I am a rain lover.
I am not exactly sure when I first realized that I loved rain, but I believe that it was at camp, because it was at camp that I learned to love much about nature. Even as young children, the kids at my camp slept in cabins that hardly had exterior walls. At least 2/3 of the walls were screened, and it was almost as though we were sleeping on the ground.
The cabins at my camp had no electricity, no bathrooms, and had very little else to keep nature away. On cooler nights, the evening’s dampness would filter through the screen and swallow me, regardless of how deeply I dug into my sleeping bag. On those nights, there was a cool, damp feeling that I loved–or perhaps it was the snuggling that I loved more. Probably, I just loved both.
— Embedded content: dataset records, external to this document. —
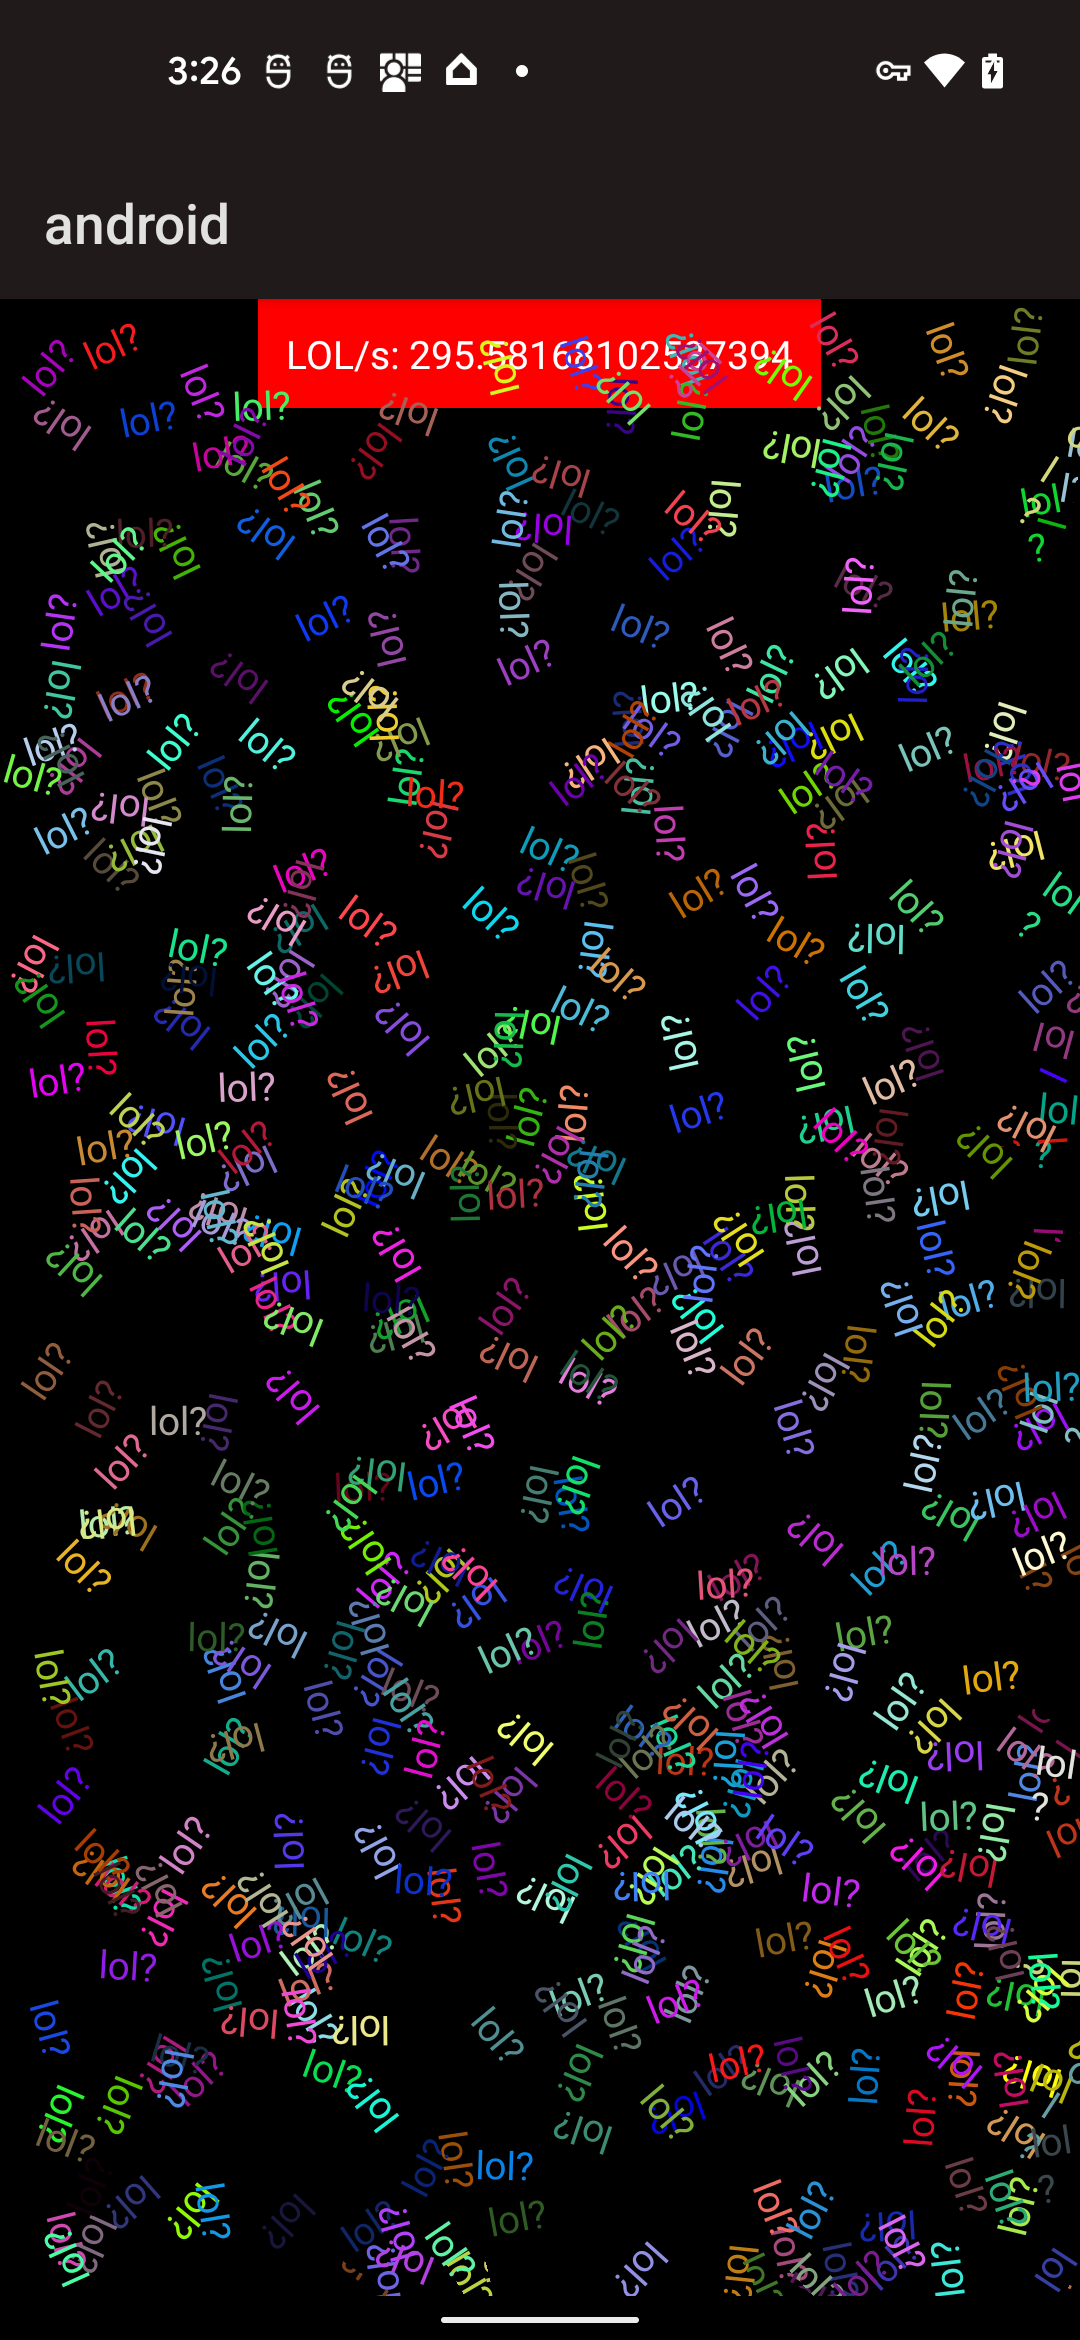
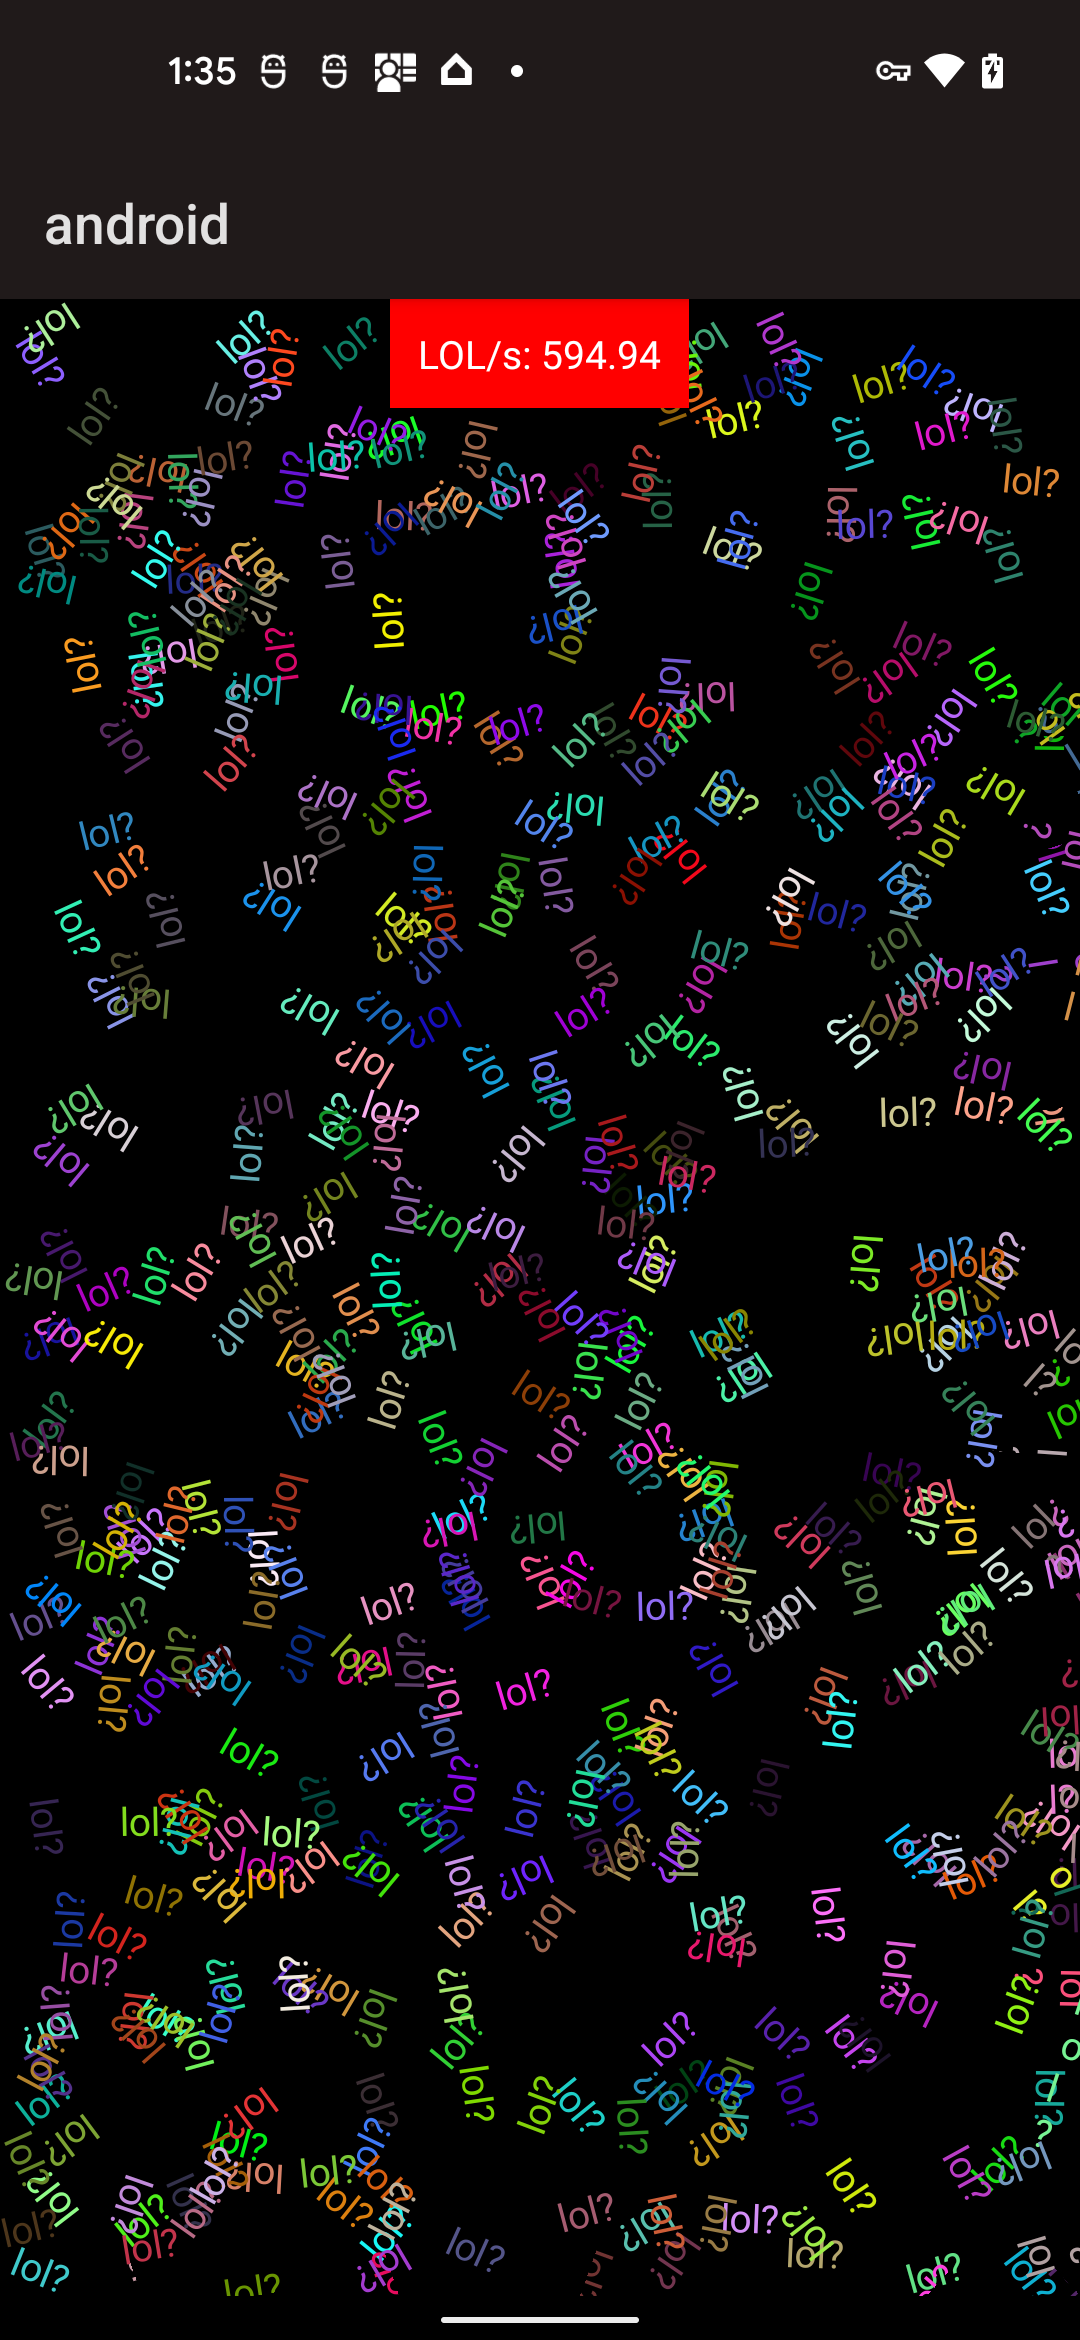
Use Thread.Sleep() instead of await Task.Delay()
This gives us better C# numbers

diff --git a/src/maui/AppShell.xaml b/src/maui/AppShell.xaml
@@ -7,7 +7,7 @@
     Shell.FlyoutBehavior="Disabled">
 
     <ShellContent
-        Title="Home"
+        Title=".NET MAUI"
         ContentTemplate="{DataTemplate local:MainPage}"
         Route="MainPage" />
 

diff --git a/src/android/MainActivity.cs b/src/android/MainActivity.cs
@@ -8,7 +8,6 @@ namespace lols;
 [Activity(Label = "@string/app_name", MainLauncher = true)]
 public class MainActivity : Activity
 {
-	const int Max = 500;
 	int count = 0;
 	readonly System.Timers.Timer timer = new System.Timers.Timer(500);
 	readonly Stopwatch stopwatch = new Stopwatch();
@@ -39,7 +38,7 @@ public class MainActivity : Activity
 
 	void UpdateText(string text) => lols!.Text = text;
 
-	async void RunTest()
+	void RunTest()
 	{
 		var random = Random.Shared;
 		int width = layout.Width;
@@ -61,7 +60,7 @@ public class MainActivity : Activity
 				Helper.Add(layout, label);
 				count++;
 			});
-			await Task.Delay(1);
+			Thread.Sleep(1);
 		}
 
 		stopwatch.Stop();

diff --git a/src/maui/MainPage.xaml.cs b/src/maui/MainPage.xaml.cs
@@ -31,7 +31,7 @@ public partial class MainPage : ContentPage
 
 	void UpdateText(string text) => lols.Text = text;
 
-	async void RunTest()
+	void RunTest()
 	{
 		var random = Random.Shared;
 
@@ -52,7 +52,8 @@ public partial class MainPage : ContentPage
 				absolute.Children.Add(label);
 				count++;
 			});
-			await Task.Delay(5);
+			//NOTE: plain Android we could put 1
+			Thread.Sleep(2);
 		}
 
 		stopwatch.Stop();
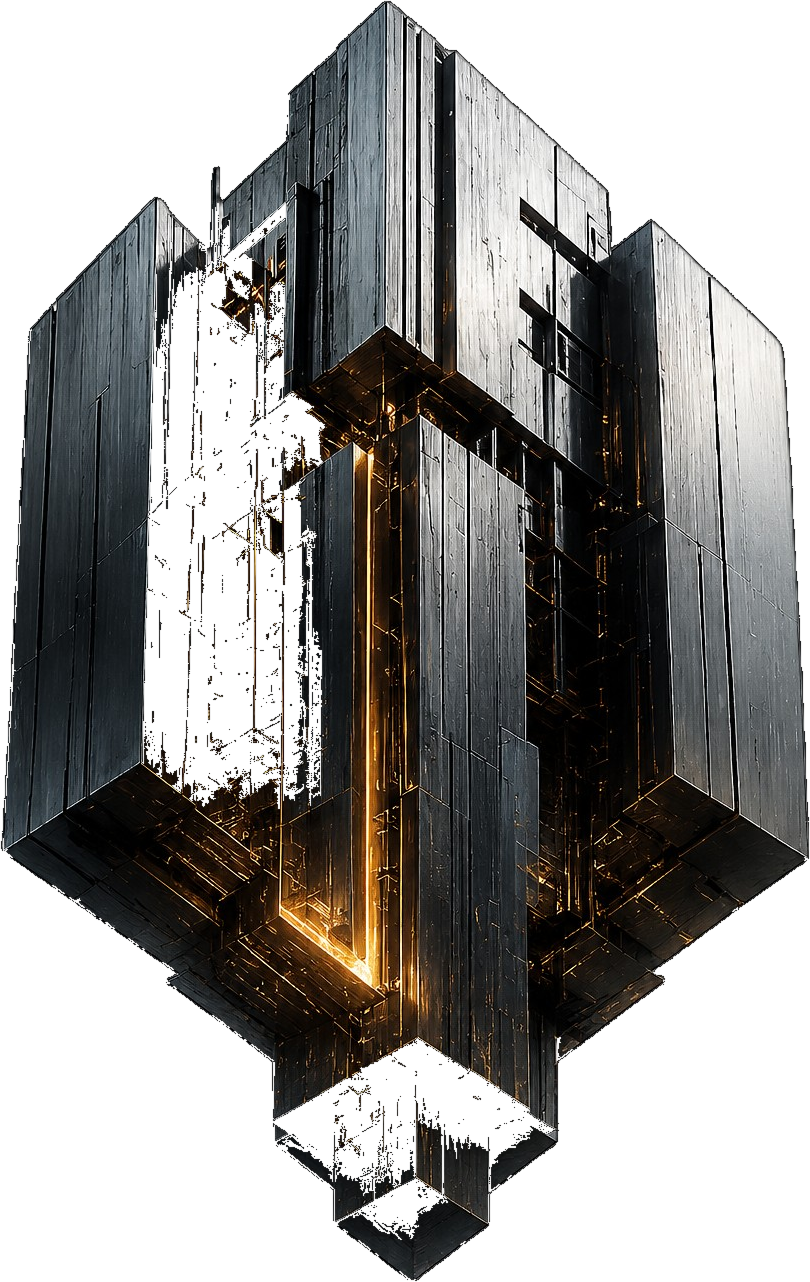
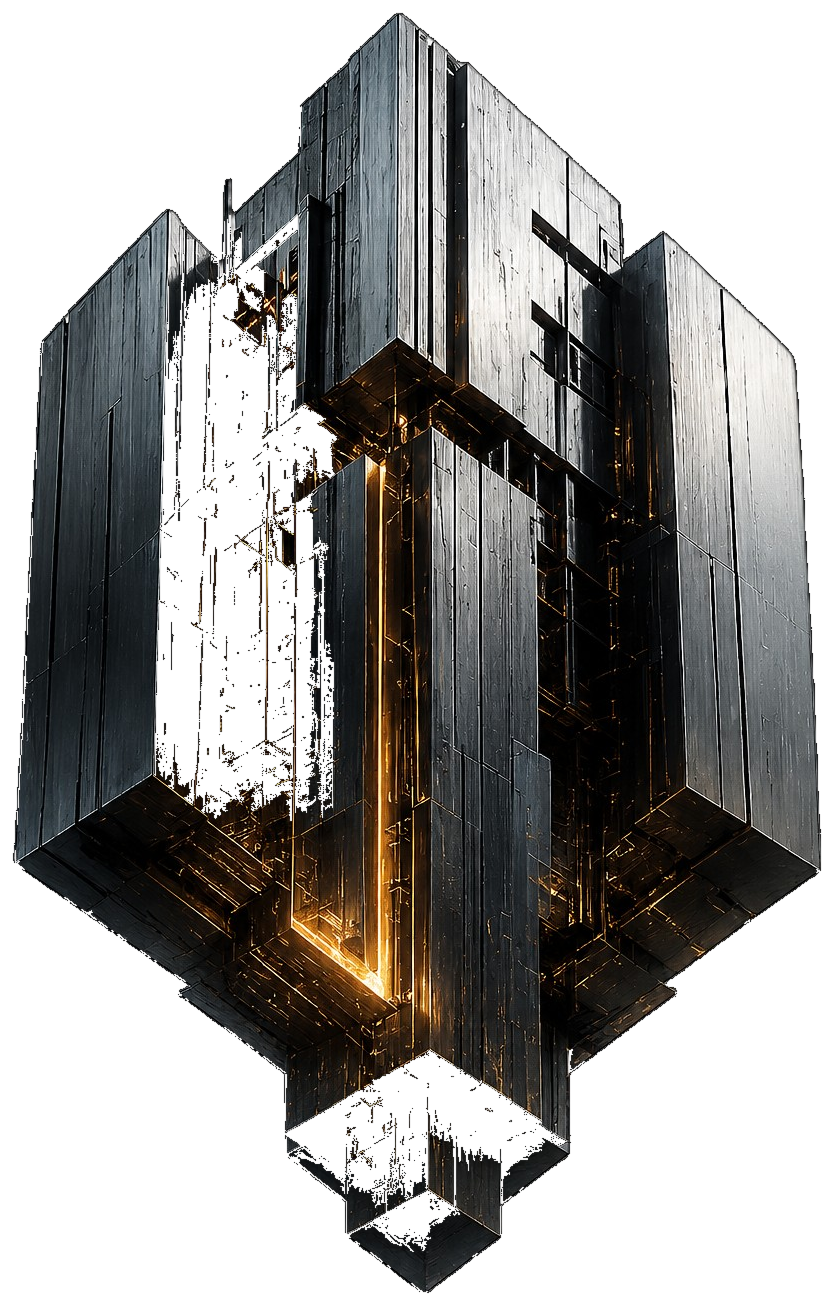
Fase 6A last updates and docs

Changed region(s): [[0.0, 0.0, 1.0, 0.9984]]

diff --git a/app/documentazione/page.tsx b/app/documentazione/page.tsx
@@ -2,7 +2,7 @@ import type { Metadata } from "next";
 import { LegalPageLayout, LegalSection, LegalList } from "@/components/legal/LegalPageLayout";
 
 export const metadata: Metadata = {
-  title: "Documentazione — Trading Sentinel",
+  title: "Manuali Utente — Trading Sentinel",
   description: "Manuale utente di Trading Sentinel Pro.",
 };
 
@@ -16,7 +16,7 @@ function Command({ children }: { children: React.ReactNode }) {
 
 export default function DocumentationPage() {
   return (
-    <LegalPageLayout title="Documentazione" lastUpdated="22 luglio 2026">
+    <LegalPageLayout title="Manuali Utente" lastUpdated="22 luglio 2026">
       <LegalSection title="Manuale utente · Versione Pro">
         <p>Trading Sentinel Pro è la versione avanzata del sistema di monitoraggio Telegram per XAUUSD. Mantiene il flusso operativo del Basic e aggiunge maggiore capacità di gestione, configurazione e controllo.</p>
         <p>Il Pro supporta fino a 5 trade simultanei, livelli personalizzabili per ogni posizione, status individuali, storico delle notifiche automatiche e report operativo.</p>

diff --git a/app/globals.css b/app/globals.css
@@ -55,9 +55,9 @@
     z-index: 2;
     pointer-events: none;
     background:
-      linear-gradient(180deg, rgba(128, 134, 142, 0.22), rgba(82, 88, 96, 0.17) 48%, rgba(42, 48, 56, 0.20)),
-      linear-gradient(180deg, rgba(166, 171, 178, 0.10), rgba(92, 98, 106, 0.08) 52%, rgba(32, 37, 44, 0.12)),
-      radial-gradient(70% 60% at 50% 42%, rgba(140, 146, 154, 0.08), transparent 70%);
+      linear-gradient(180deg, rgba(128, 134, 142, 0.29), rgba(82, 88, 96, 0.23) 48%, rgba(42, 48, 56, 0.27)),
+      linear-gradient(180deg, rgba(166, 171, 178, 0.14), rgba(92, 98, 106, 0.12) 52%, rgba(32, 37, 44, 0.16)),
+      radial-gradient(70% 60% at 50% 42%, rgba(140, 146, 154, 0.11), transparent 70%);
     mix-blend-mode: normal;
   }
 

diff --git a/components/background/SceneCanvas.tsx b/components/background/SceneCanvas.tsx
@@ -32,7 +32,7 @@ const LAYERS: Layer[] = [
   { key: "foregroundBottom", depth: 0.44, width: 0.15, x: 0.22, y: 0.84, driftX: 9, driftY: 4, rotation: 0.004 },
   { key: "foregroundLower", depth: 0.50, width: 0.10, x: 0.82, y: 0.86, driftX: 11, driftY: 4, rotation: -0.004 },
   // The core is larger again, but remains embedded in the environment.
-  { key: "hero", depth: 1, width: 0.36, x: 0.76, y: 0.39, driftX: 15, driftY: 6, rotation: 0.002 },
+  { key: "hero", depth: 1, width: 0.364, x: 0.76, y: 0.39, driftX: 15, driftY: 6, rotation: 0.002 },
 ];
 
 function loadImage(src: string) {

diff --git a/components/layout/Footer.tsx b/components/layout/Footer.tsx
@@ -6,7 +6,7 @@ const LEGAL_LINKS = [
   { label: "Privacy Policy", href: "/privacy-policy" },
   { label: "Risk Disclosure", href: "/risk-disclosure" },
   { label: "FAQ Tecniche", href: "/faq-tecniche" },
-  { label: "Documentazione", href: "/documentazione" },
+  { label: "Manuali Utente", href: "/documentazione" },
 ];
 
 export function Footer() {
When the night grew very late, I would often hear small animals picking through the leaves outside the cabin’s walls. It always seemed that whippoorwills and owls perched no more than 5 feet from my bed, and I always felt as though I was the only one in camp who was still awake and hearing the night sounds of nature. It was a feeling of being alone and yet, not lonely. That phrase probably summarizes my life:
My life has been marked by a feeling of being alone and yet, not lonely. Feeling about the rain is one of those experiences when I am very much alone, and I still do not feel any loneliness.
At my camp, the cabins had galvanized metal roofs–or tin roofs. I loved to hear the rain, tapping the top of the tin roof, and then sliding on down.
We did a lot of neat things at camp, but it is no exaggeration for me to say that my very favorite camp times involved listening to the rain filtering through the trees and then peppering the roof, before ultimately piercing through the crust of leaves on the ground, rustling them and causing them to crackle.
Finally, there is no smell anywhere that is any better than that of freshly falling rain–just before the water washes the earth, the grass, and the dust scents away.
In my bedroom now, my bed is immediately next to a window that I frequently open to allow nature to come inside. Every time it rains, I pull the glass back and listen–and I feel.
A couple of weeks ago, I wrote a post, naming all of the things that would happen, if I were filled with magic. Following is one of the things that I said:
If I were filled with magic,
I would have everyone hear the rain tap on their tin roofs–and feel,
And no one’s roof would leak.
If I Were Filled with Magic Here
When a person is able to look through about 55 to 60 years of living and single out an experience that has always filled them with joy and an immense feeling of being alive, they have identified something central to what makes them who they are.
The Rain is Central to Who I Am.
Copyright Jacki Kellum November 4, 2015
In response to The Daily Post’s writing prompt: “Singin’ in the Rain.”